    It seems odd that the B.C. government is not proposing to include class 5 (light industrial) and class 6 (commercial) businesses in this amendment. It claims to be basing the amendment on the potential threat to a single business while ignoring many others in class 4 and 5 that have closed or are threatened. And the argument that these business closures have far-reaching impacts on communities beyond them doesn't hold water when you consider how many local jobs and suppliers are impacted when commercial or light industrial businesses close. All their inventory and service suppliers are heavily impacted - from the growers and ranchers they buy from, to the local artists, crafters and manufacturers they stock, to the banks/credit unions, accounting firms, insurance companies, office supply and other service providers they use. LOCO BC has been measuring the economic impact of local businesses for many years and publishing these impacts here (studies) and here (business impact measurement). If the government is going to provide this benefit to heavy industries in the province, it should also extend the benefit to include class 5 and 6 businesses. The government's own data shows that there are about 50 000 jobs in the forestry, fishing, mining, quarrying, oil and gas sector, but 300 000 in retail and another 200 000 in accommodation and food services. It is unreasonable that the government would extend this amendment to class 4 businesses but not other classes of business who have been severely affected by drastic property tax increases in recent years. 

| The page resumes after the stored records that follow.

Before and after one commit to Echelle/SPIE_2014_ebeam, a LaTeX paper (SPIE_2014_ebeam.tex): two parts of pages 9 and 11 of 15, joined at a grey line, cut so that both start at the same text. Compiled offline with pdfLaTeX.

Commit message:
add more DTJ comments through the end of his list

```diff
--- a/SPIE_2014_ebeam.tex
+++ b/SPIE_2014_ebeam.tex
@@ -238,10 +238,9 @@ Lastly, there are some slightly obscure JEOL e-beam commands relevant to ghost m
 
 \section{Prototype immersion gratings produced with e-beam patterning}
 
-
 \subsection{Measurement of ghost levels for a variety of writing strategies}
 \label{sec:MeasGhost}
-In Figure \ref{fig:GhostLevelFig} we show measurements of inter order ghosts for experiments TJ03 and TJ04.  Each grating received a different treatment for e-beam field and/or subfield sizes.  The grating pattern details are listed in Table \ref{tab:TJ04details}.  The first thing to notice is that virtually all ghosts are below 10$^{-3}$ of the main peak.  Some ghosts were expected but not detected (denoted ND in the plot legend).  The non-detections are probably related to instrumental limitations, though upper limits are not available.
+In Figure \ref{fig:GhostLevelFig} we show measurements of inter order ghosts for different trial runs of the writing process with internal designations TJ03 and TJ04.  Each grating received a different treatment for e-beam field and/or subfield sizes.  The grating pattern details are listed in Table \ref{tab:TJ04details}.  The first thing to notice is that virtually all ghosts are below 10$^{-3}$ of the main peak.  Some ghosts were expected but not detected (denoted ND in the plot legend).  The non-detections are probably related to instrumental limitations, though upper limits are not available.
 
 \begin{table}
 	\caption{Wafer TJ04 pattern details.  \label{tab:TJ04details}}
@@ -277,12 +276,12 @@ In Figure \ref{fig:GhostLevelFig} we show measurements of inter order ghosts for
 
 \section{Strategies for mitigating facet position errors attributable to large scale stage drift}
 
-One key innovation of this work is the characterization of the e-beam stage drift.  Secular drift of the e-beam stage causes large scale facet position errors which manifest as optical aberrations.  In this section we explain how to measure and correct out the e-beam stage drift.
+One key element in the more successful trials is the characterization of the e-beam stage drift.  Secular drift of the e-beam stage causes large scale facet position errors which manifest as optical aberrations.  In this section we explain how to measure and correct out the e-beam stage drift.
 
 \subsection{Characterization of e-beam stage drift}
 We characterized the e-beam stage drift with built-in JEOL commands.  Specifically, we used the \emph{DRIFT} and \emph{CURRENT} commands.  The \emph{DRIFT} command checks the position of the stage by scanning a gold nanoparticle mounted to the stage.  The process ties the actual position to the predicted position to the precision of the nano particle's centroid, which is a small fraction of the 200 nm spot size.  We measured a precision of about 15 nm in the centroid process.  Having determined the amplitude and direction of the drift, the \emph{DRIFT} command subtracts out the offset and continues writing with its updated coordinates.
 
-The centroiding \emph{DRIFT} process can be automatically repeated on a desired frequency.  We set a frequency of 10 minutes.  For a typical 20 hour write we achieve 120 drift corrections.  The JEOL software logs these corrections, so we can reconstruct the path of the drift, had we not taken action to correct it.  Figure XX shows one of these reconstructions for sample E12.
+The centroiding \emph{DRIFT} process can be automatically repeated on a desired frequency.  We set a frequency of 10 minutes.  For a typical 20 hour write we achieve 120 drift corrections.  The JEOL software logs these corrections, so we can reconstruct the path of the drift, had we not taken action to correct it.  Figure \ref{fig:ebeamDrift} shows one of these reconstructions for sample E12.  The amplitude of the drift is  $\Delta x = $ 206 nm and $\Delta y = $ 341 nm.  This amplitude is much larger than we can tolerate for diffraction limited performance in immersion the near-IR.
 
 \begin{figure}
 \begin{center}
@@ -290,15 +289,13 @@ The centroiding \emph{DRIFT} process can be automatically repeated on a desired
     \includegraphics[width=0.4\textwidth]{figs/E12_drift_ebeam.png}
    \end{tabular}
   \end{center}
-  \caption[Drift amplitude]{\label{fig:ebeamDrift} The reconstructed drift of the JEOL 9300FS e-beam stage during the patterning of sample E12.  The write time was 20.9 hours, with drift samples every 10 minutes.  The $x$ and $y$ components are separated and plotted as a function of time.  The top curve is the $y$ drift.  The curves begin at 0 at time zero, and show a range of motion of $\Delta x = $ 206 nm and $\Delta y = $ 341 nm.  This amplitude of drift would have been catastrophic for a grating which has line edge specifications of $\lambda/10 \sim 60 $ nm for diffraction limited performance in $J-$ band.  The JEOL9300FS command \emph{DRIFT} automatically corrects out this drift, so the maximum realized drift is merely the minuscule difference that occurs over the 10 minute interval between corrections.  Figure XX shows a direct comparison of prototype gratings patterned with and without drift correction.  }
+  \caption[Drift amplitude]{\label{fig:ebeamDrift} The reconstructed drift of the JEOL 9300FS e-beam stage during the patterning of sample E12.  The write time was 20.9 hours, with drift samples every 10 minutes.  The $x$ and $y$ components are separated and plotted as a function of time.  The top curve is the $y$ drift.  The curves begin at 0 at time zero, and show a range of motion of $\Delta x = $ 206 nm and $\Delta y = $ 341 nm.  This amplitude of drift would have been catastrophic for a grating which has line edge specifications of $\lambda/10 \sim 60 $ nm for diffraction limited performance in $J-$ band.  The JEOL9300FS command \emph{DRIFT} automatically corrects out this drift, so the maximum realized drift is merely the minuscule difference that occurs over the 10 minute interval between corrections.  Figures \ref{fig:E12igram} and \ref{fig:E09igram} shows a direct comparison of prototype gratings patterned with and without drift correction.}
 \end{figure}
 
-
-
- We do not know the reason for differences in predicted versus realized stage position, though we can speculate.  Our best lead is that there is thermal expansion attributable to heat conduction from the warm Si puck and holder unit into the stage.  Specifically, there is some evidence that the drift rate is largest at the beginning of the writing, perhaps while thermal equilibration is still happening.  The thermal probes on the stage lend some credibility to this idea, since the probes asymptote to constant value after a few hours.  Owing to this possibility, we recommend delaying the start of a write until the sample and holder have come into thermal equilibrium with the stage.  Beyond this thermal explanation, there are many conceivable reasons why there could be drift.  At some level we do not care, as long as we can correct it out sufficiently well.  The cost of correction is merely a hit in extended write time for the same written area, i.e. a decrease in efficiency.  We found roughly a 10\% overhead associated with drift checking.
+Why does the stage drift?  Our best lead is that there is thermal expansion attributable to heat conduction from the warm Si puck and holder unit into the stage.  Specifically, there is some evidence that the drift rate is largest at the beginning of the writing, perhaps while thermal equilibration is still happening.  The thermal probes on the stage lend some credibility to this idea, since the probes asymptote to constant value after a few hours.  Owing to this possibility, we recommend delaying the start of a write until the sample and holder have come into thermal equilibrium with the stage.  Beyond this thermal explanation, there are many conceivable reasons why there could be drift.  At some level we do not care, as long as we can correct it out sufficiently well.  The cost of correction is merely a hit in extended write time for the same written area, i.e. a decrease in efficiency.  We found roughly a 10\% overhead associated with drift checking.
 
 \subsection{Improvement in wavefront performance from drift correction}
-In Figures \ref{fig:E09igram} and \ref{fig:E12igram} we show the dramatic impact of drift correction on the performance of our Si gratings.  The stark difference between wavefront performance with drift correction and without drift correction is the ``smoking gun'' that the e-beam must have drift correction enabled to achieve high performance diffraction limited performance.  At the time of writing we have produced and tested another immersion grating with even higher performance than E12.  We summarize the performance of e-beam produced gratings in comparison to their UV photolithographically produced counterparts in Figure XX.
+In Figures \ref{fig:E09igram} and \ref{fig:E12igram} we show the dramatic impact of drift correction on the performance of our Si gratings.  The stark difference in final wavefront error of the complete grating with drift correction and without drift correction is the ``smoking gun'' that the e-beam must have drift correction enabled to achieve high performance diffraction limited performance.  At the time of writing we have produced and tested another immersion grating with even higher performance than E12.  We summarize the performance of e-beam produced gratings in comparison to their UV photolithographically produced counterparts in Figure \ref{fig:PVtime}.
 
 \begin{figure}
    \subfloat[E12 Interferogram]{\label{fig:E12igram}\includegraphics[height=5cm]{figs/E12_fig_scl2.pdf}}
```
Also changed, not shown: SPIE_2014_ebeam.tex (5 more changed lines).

  • 13 Feb 2018 by Amy Robinson

    Each year LOCO BC conducts a survey of independent business in B.C. We measure the impact of buy local campaigns (ours and other community-focused campaigns), and the impact of B.C. Buy Local Week in the Province. We also survey businesses on their biggest challenges and concerns.

    2017 BC Buy Local Campaign Survey Results

      In 2017 businesses reported that buy local campaigns continued to raise public awareness, positively impacted customer attraction, retention and foot traffic, and that B.C. Buy Local Week had a direct, positive impact on sales. 

    2016 Holiday Sales Compared to 2015

    Many businesses (about half) also reported that holiday sales for the 2016 season (November-December) were up from the previous holiday season.

     

    Businesses reported that some of their top challenges are:

    1. Struggling Customer Base: The customer base served by businesses is struggling financially.
    2. Labour: A shortage of qualified employees, increasing wages and high costs associated with employee benefits programs.
    3. Rise of Online Shopping: Competition from internet retailers, competition from large brick and mortar chains, and that competitors receive better pricing and terms.
    4. Marketing: Can’t afford effective marketing, and unclear of effective marketing strategy.
    5. Shortage of Affordable Commercial Space: Rising property taxes increased lease costs, and leasing agents sometimes prefer to lease to Multinational Corporations (chain stores), leaving less space available to independent businesses.

    We've just launched our 2018 survey. If you're an independent business in B.C., please participate now.

  • 09 Feb 2018 by LOCO BC

    Will Alberta's move to restrict the sale of B.C. wine increase awareness of the need to support local wineries? 

    Alberta premiere Rachel Notley recently moved to restrict the sale of B.C. wines in response to B.C. premier John Horgan's order of additional reviews that will likely delay construction of the Kinder Morgan Trans Mountain pipeline.

    In response, a viral campaign to support B.C. wineries has started, using the hashtags #ToastTheCoast #PinotNotPipelines #BCWinePledge and #BuyBCWine. 

    In what's shaping up to be the best protest ever, the CBC recently reported consumers including Andrew Weaver purchasing B.C. wine to support local producers in the face of decreased sales from Alberta. People across the country are jumping in to show their support, with consumers in Ontario and Quebec are emptying the shelves of B.C. wine. 

    Let's all support B.C. wineries and #ToastTheCoast!

  • 09 Jan 2018 by LOCO BC

    Three great jobs from LOCO members to start the new year!

    Modo is hiring a Call Centre Manager

    Lunapads is hiring a Bookeeping & Office Coordinator.

    Fairware is hiring an Sales Account Manager